In my notebook I am dealing with the issue of my identity.
I was born from a migrant family and I grew up understanding that although I was living in Zimbabwe I was not considered to be part of it. I was called names, I was made to feel like an outsider. The process in the notebook I am making is to reconcile myself to my identity, to not reject where I come from, my project is about reasserting myself, reclaiming my dignity, despite of the country where I am living and that does not consider me part of it, even if I was born here and I am a citizen.
One thing that came through the workshop is that most of the time that we are trying to express ourselves we are using “we”, “us”, “them” and I realized that the more we speak like that the less we are representing our own thought processes, we begin to think collectively. This helped me to understand that now I have to speak for myself, I have to say “I” and my thoughts become much clearer.
I now look at my work and I can separate the issues that are global and general and find the things that concern me most, that are intimate and I feel that these are the things I should be talking about with my own authentic voice. That’s the only way to make people understand what I am talking about and therefore make a difference.

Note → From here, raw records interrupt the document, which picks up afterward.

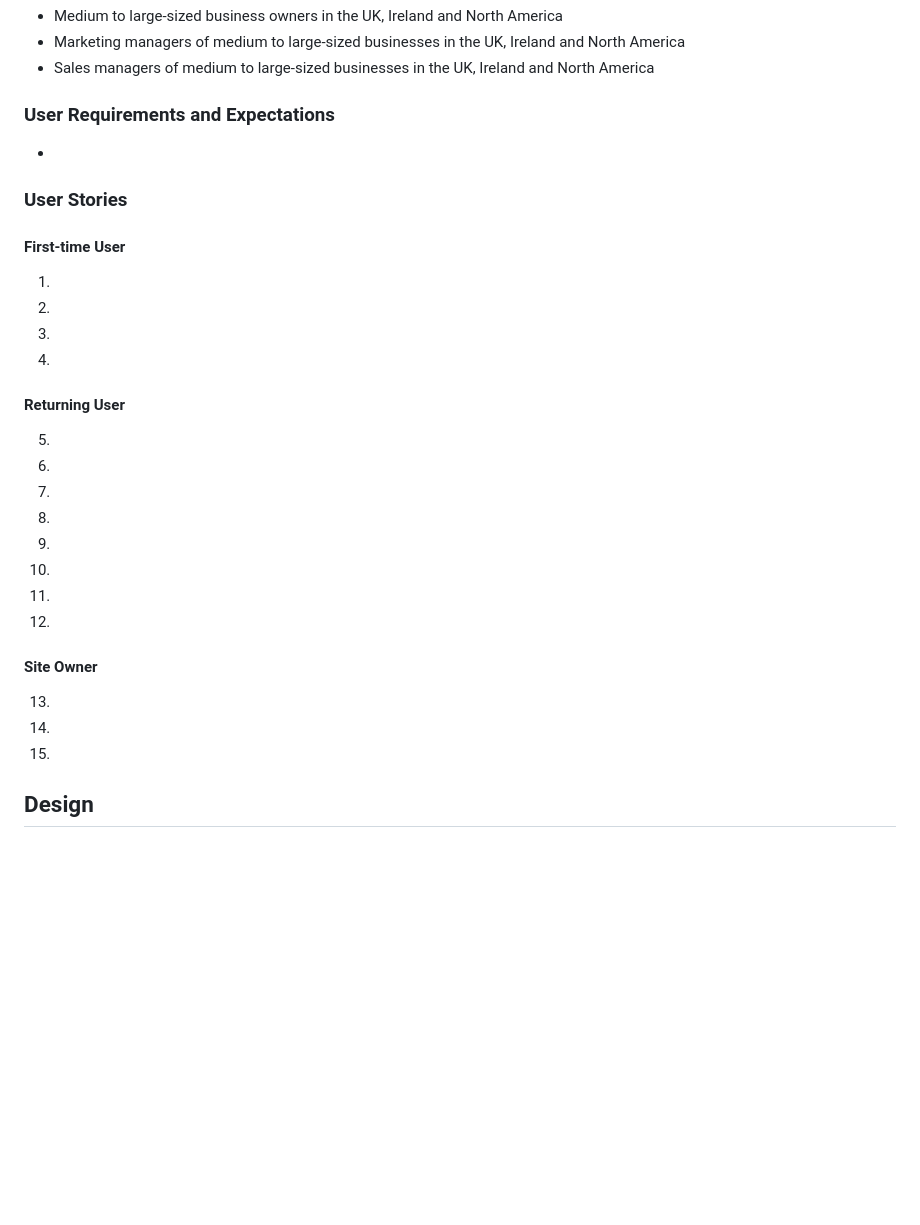
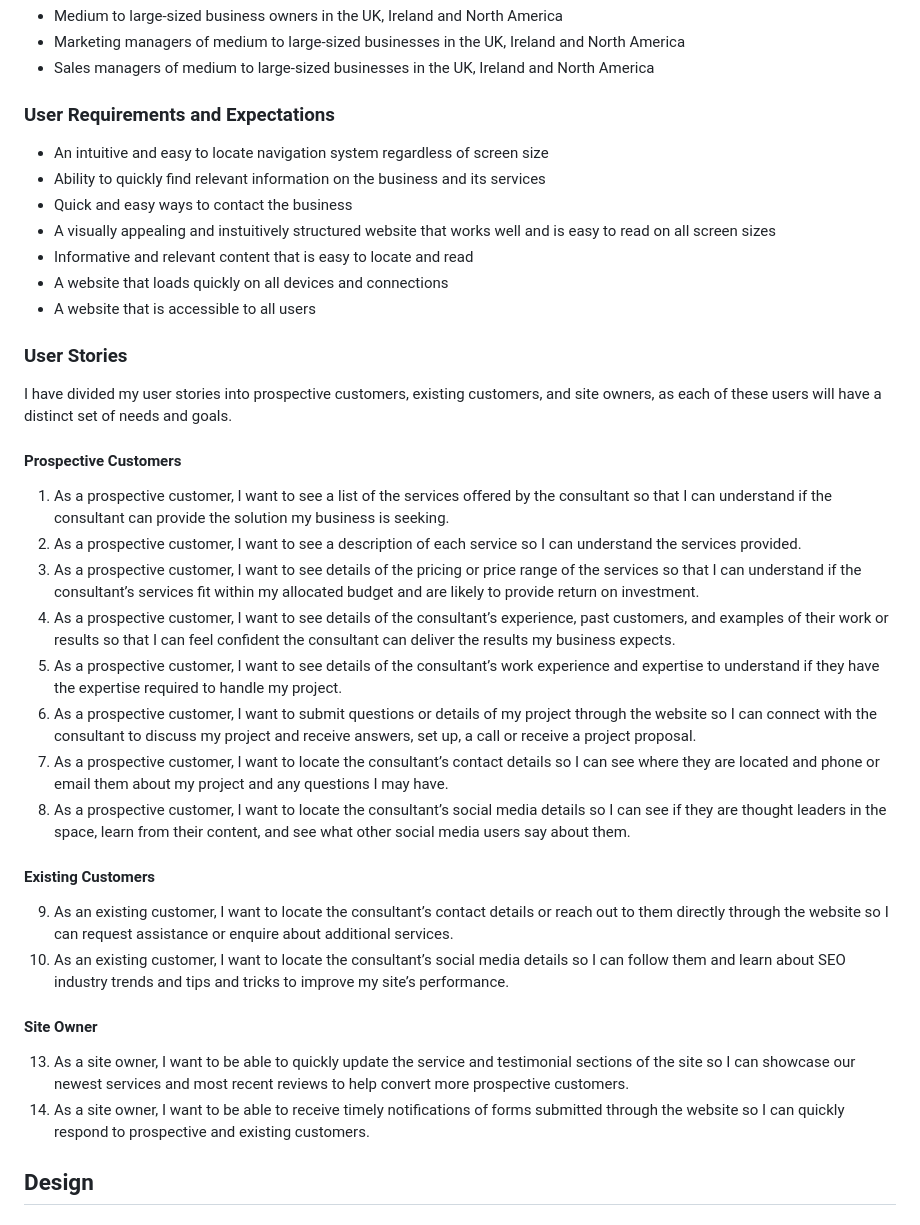
Before and after one commit to mat-shepherd/ci-pp1-nurture-seo, a Markdown page: README.md, the part around the change. Drawn GitHub-style; blank space fills up the shorter version.

Commit message:
Docs: add user requirements and user stories to readme file

```diff
--- a/README.md
+++ b/README.md
@@ -60,31 +60,35 @@ The goals of this website include:
 - Sales managers of medium to large-sized businesses in the UK, Ireland and North America
 
 ### User Requirements and Expectations
--
+- An intuitive and easy to locate navigation system regardless of screen size
+- Ability to quickly find relevant information on the business and its services
+- Quick and easy ways to contact the business
+- A visually appealing and instuitively structured website that works well and is easy to read on all screen sizes
+- Informative and relevant content that is easy to locate and read
+- A website that loads quickly on all devices and connections
+- A website that is accessible to all users
+
+### User Stories
+I have divided my user stories into prospective customers, existing customers, and site owners, as each of these users will have a distinct set of needs and goals.
+
+#### Prospective Customers
+1. As a prospective customer, I want to see a list of the services offered by the consultant so that I can understand if the consultant can provide the solution my business is seeking.
+2. As a prospective customer, I want to see a description of each service so I can understand the services provided.
+3. As a prospective customer, I want to see details of the pricing or price range of the services so that I can understand if the consultant’s services fit within my allocated budget and are likely to provide return on investment.
+4. As a prospective customer, I want to see details of the consultant’s experience, past customers, and examples of their work or results so that I can feel confident the consultant can deliver the results my business expects.
+5. As a prospective customer, I want to see details of the consultant’s work experience and expertise to understand if they have the expertise required to handle my project.
+6. As a prospective customer, I want to submit questions or details of my project through the website so I can connect with the consultant to discuss my project and receive answers, set up, a call or receive a project proposal.
+7. As a prospective customer, I want to locate the consultant’s contact details so I can see where they are located and phone or email them about my project and any questions I may have.
+8. As a prospective customer, I want to locate the consultant’s social media details so I can see if they are thought leaders in the space, learn from their content, and see what other social media users say about them.
 
 
-### User Stories
-
-#### First-time User
-1.
-2.
-3.
-4.
-
-#### Returning User
-5.
-6.
-7.
-8.
-9.
-10.
-11.
-12.
+#### Existing Customers
+9. As an existing customer, I want to locate the consultant’s contact details or reach out to them directly through the website so I can request assistance or enquire about additional services.
+10. As an existing customer, I want to locate the consultant’s social media details so I can follow them and learn about SEO industry trends and tips and tricks to improve my site’s performance.
 
 #### Site Owner
-13.
-14.
-15.
+13. As a site owner, I want to be able to quickly update the service and testimonial sections of the site so I can showcase our newest services and most recent reviews to help convert more prospective customers.
+14. As a site owner, I want to be able to receive timely notifications of forms submitted through the website so I can quickly respond to prospective and existing customers.
 
 ## Design
 
```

“I grew up understanding that although I was living in Zimbabwe I was not considered to be part of it.”
Nyadzombe Nyampenza — AtWork Harare participant